George McPhee isn’t a true wheeler-dealer like Glen Sather, his New York Rangers counterpart. Unlike the flamboyant Sather, who won four Stanley Cups as coach of Edmonton’s high-scoring teams in the 1980s, the Caps’ general manager is a close-to-the-vest, befitting a man who enrolled in law school as soon as his playing days were done.
McPhee’s trade with Nashville for winger Martin Erat just before Wednesday’s trade deadline might not seem that big a deal as, say, the Rangers’ trade of underachieving three-time 40-goal scorer Marian Gaborik, but could prove to be quite consequential for Washington.
The 31-year-old Erat, who had a trio of 20-goal seasons for the Predators, is not a flashy scorer like Gaborik, but he’s expected to be plugged in alongside two-time MVP Alex Ovechkin and the sweet-passing Nicklas Backstrom on Washington’s top line. The lefthanded Czech will play left wing although he was a usually right wing in Nashville where he was also considered a team leader.
“We wanted a top six forward,” explained McPhee, who said that acquiring Erat’s $4.5 million salary for 2013-14 won’t prevent the Caps from trying to re-sign second-line center Mike Ribeiro before he becomes a free agent in June. “We’ve got a lot of bodies [on right wing, led by Ovechkin and Troy Brouwer]. We wanted to bolster the left side and we did. We’re delighted to get Martin Erat. [He has] great speed. He plays the game right. We think he’s a real good fit for us. It’s not a rental. He’s going to be with us for a while.”
Washington was only two points behind Southeast Division-leading Winnipeg and three behind the New York Islanders for the final Eastern Conference playoff spot when McPhee swung the trade with Nashville GM David Poile, his Caps predecessor. His team’s recent 5-1-1 stretch and talks with his players helped convince McPhee to be a buyer not a seller at the deadline.
“I wanted to help this team now,” said McPhee, who surrendered winger Filip Forsberg, his highly skilled top choice in last year’s draft, to obtain Erat and gritty 21-year-old minor league forward Michael Latta. “The expectations are no different than what they were at the start of the season … to be a playoff team.”
McPhee’s recent history of deadline deals is iffy.

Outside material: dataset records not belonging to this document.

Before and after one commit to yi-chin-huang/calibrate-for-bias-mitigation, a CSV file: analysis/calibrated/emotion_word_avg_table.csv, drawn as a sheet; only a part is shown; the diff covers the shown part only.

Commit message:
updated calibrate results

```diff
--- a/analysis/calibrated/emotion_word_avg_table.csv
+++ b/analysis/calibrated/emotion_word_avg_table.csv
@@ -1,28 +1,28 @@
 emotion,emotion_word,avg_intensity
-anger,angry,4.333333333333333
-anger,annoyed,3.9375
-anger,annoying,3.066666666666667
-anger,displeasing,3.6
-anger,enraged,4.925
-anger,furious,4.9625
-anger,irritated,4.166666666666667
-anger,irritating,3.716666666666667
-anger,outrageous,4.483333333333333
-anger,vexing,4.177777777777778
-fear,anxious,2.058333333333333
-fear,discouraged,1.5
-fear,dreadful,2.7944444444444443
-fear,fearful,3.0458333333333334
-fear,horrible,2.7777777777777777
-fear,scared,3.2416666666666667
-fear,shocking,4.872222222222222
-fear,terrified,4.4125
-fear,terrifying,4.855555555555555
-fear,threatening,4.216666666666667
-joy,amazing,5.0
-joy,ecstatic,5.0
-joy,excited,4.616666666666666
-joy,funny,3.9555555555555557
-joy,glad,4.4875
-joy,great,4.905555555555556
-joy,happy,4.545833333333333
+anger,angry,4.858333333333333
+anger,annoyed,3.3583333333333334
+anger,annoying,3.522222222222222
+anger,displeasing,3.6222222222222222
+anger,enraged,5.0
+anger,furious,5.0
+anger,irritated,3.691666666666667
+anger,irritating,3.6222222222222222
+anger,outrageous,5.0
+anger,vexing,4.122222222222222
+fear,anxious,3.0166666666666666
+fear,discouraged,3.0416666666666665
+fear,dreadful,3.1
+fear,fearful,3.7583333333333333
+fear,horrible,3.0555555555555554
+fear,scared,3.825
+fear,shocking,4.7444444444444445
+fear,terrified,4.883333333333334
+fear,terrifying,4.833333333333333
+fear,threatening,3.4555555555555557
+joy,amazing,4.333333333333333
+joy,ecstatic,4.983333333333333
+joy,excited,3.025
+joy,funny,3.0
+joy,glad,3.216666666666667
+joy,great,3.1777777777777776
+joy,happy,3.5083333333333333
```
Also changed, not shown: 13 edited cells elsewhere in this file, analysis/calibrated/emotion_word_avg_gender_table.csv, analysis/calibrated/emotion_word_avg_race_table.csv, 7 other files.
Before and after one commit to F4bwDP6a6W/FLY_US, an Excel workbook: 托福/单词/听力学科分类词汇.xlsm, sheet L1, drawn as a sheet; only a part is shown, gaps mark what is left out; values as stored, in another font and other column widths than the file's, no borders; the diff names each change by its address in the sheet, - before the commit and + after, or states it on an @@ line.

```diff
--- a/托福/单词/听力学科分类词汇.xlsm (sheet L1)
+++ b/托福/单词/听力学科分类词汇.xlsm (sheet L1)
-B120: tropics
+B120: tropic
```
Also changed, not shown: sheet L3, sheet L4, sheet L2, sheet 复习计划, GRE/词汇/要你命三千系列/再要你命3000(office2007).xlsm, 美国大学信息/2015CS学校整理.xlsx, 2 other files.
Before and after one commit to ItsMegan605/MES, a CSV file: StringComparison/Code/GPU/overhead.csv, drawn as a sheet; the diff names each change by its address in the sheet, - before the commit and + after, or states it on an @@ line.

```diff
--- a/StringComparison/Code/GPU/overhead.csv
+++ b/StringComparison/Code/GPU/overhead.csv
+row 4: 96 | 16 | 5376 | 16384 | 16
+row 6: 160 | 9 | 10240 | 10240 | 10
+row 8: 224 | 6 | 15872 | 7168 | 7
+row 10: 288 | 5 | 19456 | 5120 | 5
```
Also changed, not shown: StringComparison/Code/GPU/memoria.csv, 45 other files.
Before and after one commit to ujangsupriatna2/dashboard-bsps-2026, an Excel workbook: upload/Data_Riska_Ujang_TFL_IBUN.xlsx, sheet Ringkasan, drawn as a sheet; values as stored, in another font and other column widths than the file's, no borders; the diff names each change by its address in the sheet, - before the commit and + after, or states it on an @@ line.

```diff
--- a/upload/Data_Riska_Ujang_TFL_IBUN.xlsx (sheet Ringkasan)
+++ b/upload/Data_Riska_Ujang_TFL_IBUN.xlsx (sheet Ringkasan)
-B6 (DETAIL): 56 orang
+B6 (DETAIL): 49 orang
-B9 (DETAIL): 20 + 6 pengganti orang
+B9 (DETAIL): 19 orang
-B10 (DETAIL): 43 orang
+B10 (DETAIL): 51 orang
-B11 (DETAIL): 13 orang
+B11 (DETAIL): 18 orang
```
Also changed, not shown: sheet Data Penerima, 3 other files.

Adding Cup champion Jason Arnott in 2011 and defenseman Dennis Wideman didn’t get Washington past the second round despite an Eastern Conference-best 107 points. Bringing in Scott Walker, Joe Corvo, Milan Jurcina and Eric Belanger didn’t prevent a first-round upset in 2010. However, trading for goalie Cristobal Huet, Hall of Fame center Sergei Fedorov and feisty forward Matt Cooke helped the Caps snap a three-year postseason drought in 2008 and win a series in 2009 for the first time since 1998. And none of the players, prospects or draft choices that McPhee dealt to acquire those men has amounted to much yet.
Erat waived his no-trade clause to leave the rebuilding Predators after 11 seasons -– and just two postseason series victories — in order to have a shot at winning the Stanley Cup.
“I’m getting older and I don’t have seven, eight years to wait for another chance,” said Erat, who was sold on Washington by his buddy Roman Hamrlik, a Caps defenseman last season and the start of this one. “I really don’t care if I play right or left, or first or third line. I just want to win. Just make the playoffs. It doesn’t matter if you’re first or eighth. You start from zero-zero in the playoffs.”
Los Angeles proved that last spring by winning the Cup despite being the Western Conference’s eighth seed. So Erat isn’t worried that Washington hasn’t advanced beyond the second round since its 1998 run to the finals. He knows the Caps aren’t rebuilding while the Predators are even though they’re just a point out of the West’s last playoff spot.
“It’s hard to leave the city when you’ve been here for so long, but I’m so excited for the opportunity and to play for the Stanley Cup,” he said.
Now the Caps just have to earn that opportunity over the final quarter of the season, 12 games starting tonight against the visiting Islanders, against whom they’re 0-2 this year and who are now tied with New Jersey and the New York Rangers for the East’s last chance to play for the Cup.
David Elfin began writing about sports when he was a junior at Bethesda-Chevy Chase High School. He is Washington’s representative on the Pro Football Hall of Fame selection committee and the author of seven books, most recently, “Washington Redskins: The Complete Illustrated History.” A pre-game regular on 106.7-The Fan the last three Redskins seasons, he has been its columnist since March 2011. Follow him on Twitter: @DavidElfin